▸ Task requirements:
Work through the entries below and show every line in which "file" is found.

*** Extracted material ***

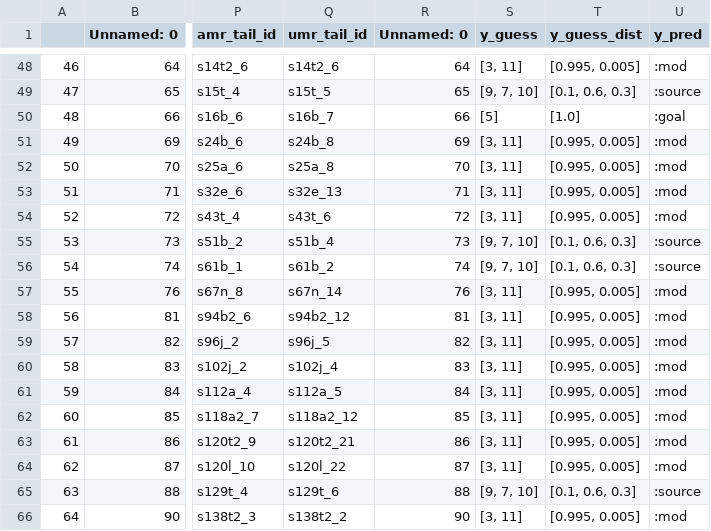
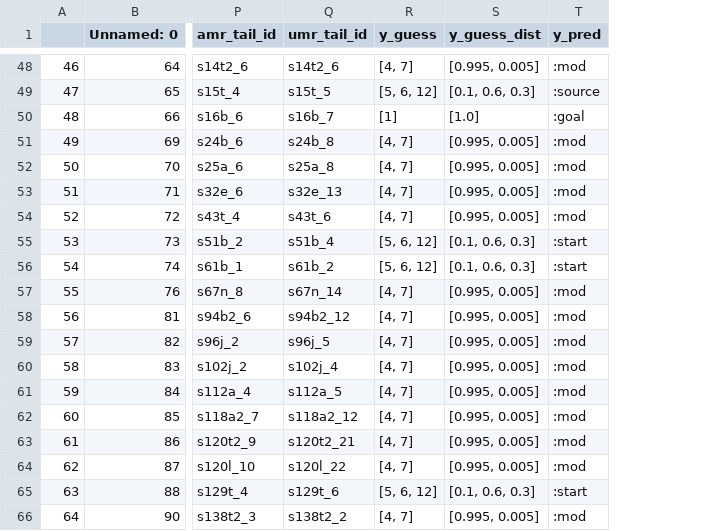
Before and after one commit to clairepost/AMRtoUMR, a CSV file: output/nn_with_rules_test.csv, drawn as a sheet; only a part is shown, gaps mark what is left out; removed rows and columns are numbered as before the commit, all else as after; the diff covers the shown part only; the diff names each change by its address in the sheet, - before the commit and + after, or states it on an @@ line.

Commit message:
added error_analysis and started on PSL

```diff
--- a/output/nn_with_rules_test.csv
+++ b/output/nn_with_rules_test.csv
-column R (Unnamed: 0), rows 48-66: 64 | 65 | 66 | 69 | 70 | 71 | 72 | 73 | 74 | 76 | 81 | 82 | 83 | 84 | 85 | 86 | 87 | 88 | 90
-R48 (y_guess): [3, 11]
+R48 (y_guess): [4, 7]
-R49 (y_guess): [9, 7, 10]
+R49 (y_guess): [5, 6, 12]
-R50 (y_guess): [5]
+R50 (y_guess): [1]
-R51:R54 (y_guess): [3, 11]
+R51:R54 (y_guess): [4, 7]
-R55:R56 (y_guess): [9, 7, 10]
+R55:R56 (y_guess): [5, 6, 12]
-T55:T56 (y_pred): :source
+T55:T56 (y_pred): :start
-R57:R64 (y_guess): [3, 11]
+R57:R64 (y_guess): [4, 7]
-R65 (y_guess): [9, 7, 10]
+R65 (y_guess): [5, 6, 12]
-T65 (y_pred): :source
+T65 (y_pred): :start
-R66 (y_guess): [3, 11]
+R66 (y_guess): [4, 7]
```
Also changed, not shown: 71 edited cells elsewhere in this file, input_data/rules_test.csv, input_data/rules_train.csv, 43 other files.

*** End of Extracted material ***

▸ Final answer:
Before and after one commit to clairepost/AMRtoUMR, a CSV file: output/nn_with_rules_test.csv, drawn as a sheet; only a part is shown, gaps mark what is left out; removed rows and columns are numbered as before the commit, all else as after; the diff covers the shown part only; the diff names each change by its address in the sheet, - before the commit and + after, or states it on an @@ line.
Also changed, not shown: 71 edited cells elsewhere in this file, input_data/rules_test.csv, input_data/rules_train.csv, 43 other files.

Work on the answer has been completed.